Well, when you have over 30 percent return rate ( http://arstechnica.com/gadgets/2013/10/doa-the-galaxy-gear-reported... ) do they all still count as sold? Samsung obviously would like to count them all as sold, regardless of whether they were then returned or not..

Reply Parent Score: 3

qbast Member since:
2010-02-08

Well, are they returned to Samsung or to retailer? In second case Samsung is right to count them as sold.

Reply Parent Score: 0

Soulbender Member since:
2005-08-18

do they all still count as sold?


Well, they were obviously sold otherwise hey couldn't be returned ;)

Reply Parent Score: 2

kurkosdr Member since:
2011-04-11

However, we can assume that retailers - especially in these trying economic times - aren't keen on keeping huge inventory


Tee hee... companies have a "solution" for that. Want to sell our device? You have to purchase a boatload of devices, even if you can't sell as many ("purchase commitments", it's called)

http://www.macrumors.com/2013/07/11/verizon-could-face-up-to-14-bil...

Apple does it, wouldn't be surprised if Samsung does it too, since they act all Apple-like recently (and this is not a compliment)

"shipped" numbers are completely bogus for very high-profile mamufacturers like Apple and Samsung, since they dictate (probably dictare in the case of Samsung) how many devices retailers will buy, aka how many devices will be shipped. This is also why salesmen are instructed to push Apple (and Sammy?) so aggressively.

Edited 2013-11-19 23:17 UTC

Reply Parent Score: 5

themwagency Member since:
2013-03-06

Considering the shelves bursting with iPhones and iPads, Galaxy phones and tablets, and so on, at electronics retailers here in The Netherlands, these "shipped" figures are always problematic.


Not always. Just because you see freshly stocked shelves is not an indicator of non-sales.
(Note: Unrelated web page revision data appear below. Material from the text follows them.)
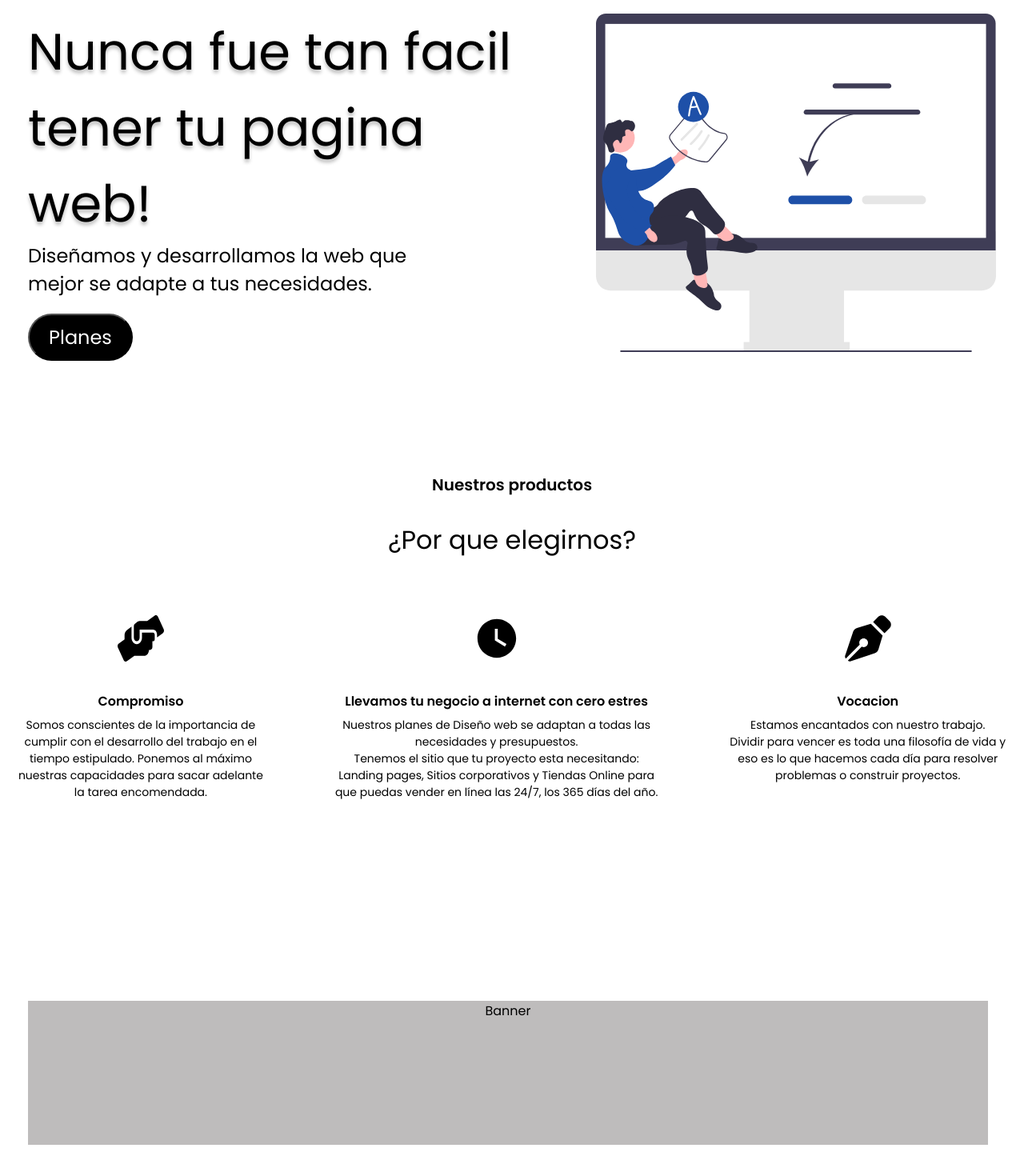
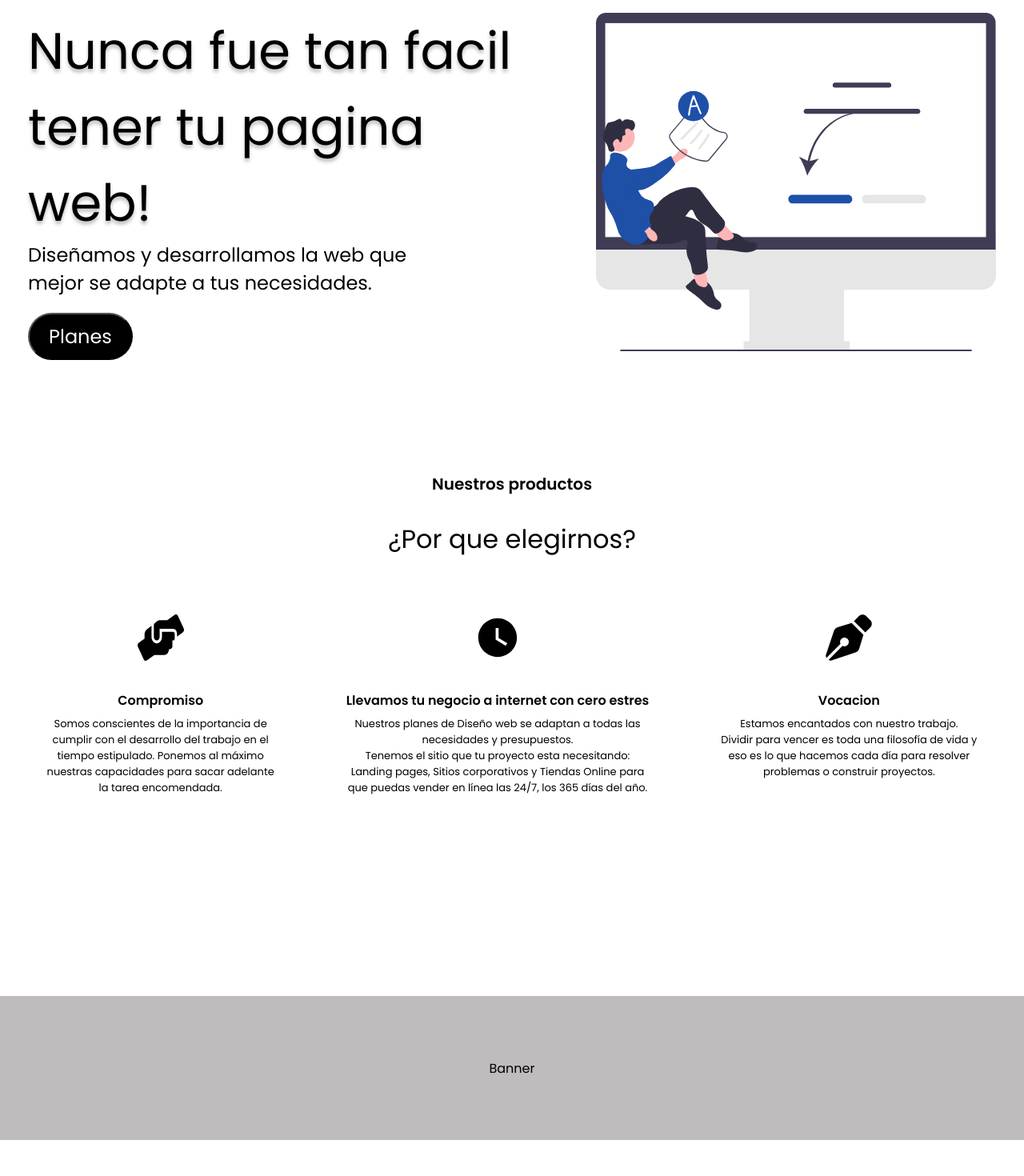
Before and after one commit to Bufalito/agenciaPo-er, a React (Create React App) app in the folder my-agencia-pouer/: page / in a window 1280 px wide. Shown: the part 198-1668 px from the top of the page at 80% size. Built offline with nearby package versions, Linux system fonts and the light colour scheme.

Commit message:
navbar linkeada, home terminado

```diff
--- a/my-agencia-pouer/src/components/home/home.jsx
+++ b/my-agencia-pouer/src/components/home/home.jsx
@@ -4,6 +4,8 @@ import img1 from '../../images/home.svg'
 import icon1 from '../../images/icon1.svg'
 import icon2 from '../../images/icon2.svg'
 import icon3 from '../../images/icon3.svg'
+import { Link } from 'react-router-dom';
+
 
 
 export default function Home() {
@@ -17,7 +19,7 @@ export default function Home() {
                     <p>
                     Diseñamos y desarrollamos la web que <br></br> mejor se adapte a tus necesidades.
                     </p>
-                    <button className={h.buttonHome} >Planes</button>
+                    <Link to={'/planes'}><button className={h.buttonHome} >Planes</button></Link>
 
                 </div>
                 <div>
--- a/my-agencia-pouer/src/components/home/home.module.css
+++ b/my-agencia-pouer/src/components/home/home.module.css
@@ -2,7 +2,7 @@
 
 
 .containerHome{
-    margin-top: 120px;
+    margin-top: 150px;
     display: flex;
     justify-content: space-between;
     margin-right: 35px;
@@ -35,6 +35,13 @@
     font-size: 24px;
     margin-top: 20px;
 
+
+}
+
+.buttonHome:hover{
+background-color: white;
+color: black;
+stroke: black 2px;
 
 }
 
@@ -84,7 +91,7 @@
 }
 
 .parrafo{
-    font-size: 14px;
+    font-size: 13px;
     margin-top: 7px;
     text-align: center;
     font-weight: 400;
@@ -94,12 +101,13 @@
 .banner{
     display: flex;
     background-color: rgb(190, 188, 188);
-    width: 1200px;
+    width: 100%;
     height: 180px;
     margin-top: 250px;
     justify-content: center;
-    margin-left: 35px;
+    align-items: center;
     margin-bottom: 150px;
 
 
+
 }
--- a/my-agencia-pouer/src/components/navBar/Nav.jsx
+++ b/my-agencia-pouer/src/components/navBar/Nav.jsx
@@ -1,16 +1,20 @@
 import React from 'react'
 import s from './Nav.module.css'
+import { Link } from 'react-router-dom';
+
 
 export default function navBar() {
   return (
     <div className={s.navContainer} >
         <div>
-           <h1 className={s.logo}>POÜER</h1>
+          <Link to={'/'} className={s.Link} > <h1 className={s.logo}>POÜER</h1></Link>
         </div>
         <div className={s.sections}>
-            <h2>Planes</h2>
-            <h2>Nosotros</h2>
-            <h2>Contacto</h2>
+
+          <Link to={'/planes'} className={s.Link} > <h2>Planes</h2></Link>
+          <Link to={'/nosotros'} className={s.Link} > <h2>Nosotros</h2></Link>
+          <Link to={'contacto'} className={s.Link} > <h2>Contacto</h2></Link>
+
          </div>
 
     </div>
--- a/my-agencia-pouer/src/components/navBar/Nav.module.css
+++ b/my-agencia-pouer/src/components/navBar/Nav.module.css
@@ -14,6 +14,7 @@
     justify-content: space-around;
     gap: 15px;
     margin-top: 12px;
+    height: 20px;
 
 }
 
@@ -21,12 +22,16 @@
     font-size: 20px;
     font-family: 'Poppins', sans-serif;
     font-weight: 600;
+    height: 20px;
+
+
 }
 
 .logo {
     font-size: 64px;
     font-family: 'Poppins', sans-serif;
     font-weight: 800;
+    height: 64px;
 
 }
 
@@ -34,3 +39,10 @@
     text-decoration: underline;
     cursor: pointer;
 }
+
+
+.Link{
+    text-decoration: none;
+    color: black;
+
+}
```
They might just be re-stocking shelves quickly after product is sold. One need only look at the frequency of product sold within a short time frame for an understanding (if only a general one) of product popularity.

As far as iPhones and iPads are concerned, its been my experience that they sell as fast as they can stock them. One might say the best indicator of a products popularity is if they have to actually turn you away because the products displayed on shelves are all reserved. That happened to me on more than one occasion when buying apple product.

Considering the reviews of samsung's "stupid watch" (as some have called it) I would wager that their sold numbers are closer to the shipped category. On that note, Apple's sold numbers are likely accurate (assuming you don't believe the conspiracy theory that apple ships limited product to retailers to tout "sold-out".

Curious why the shipped/sold argument was not referenced in the summary of this posting while you tend to bring it up when dealing with "sold" numbers for Apple specific products.

Edited 2013-11-20 04:23 UTC

Reply Parent Score: 2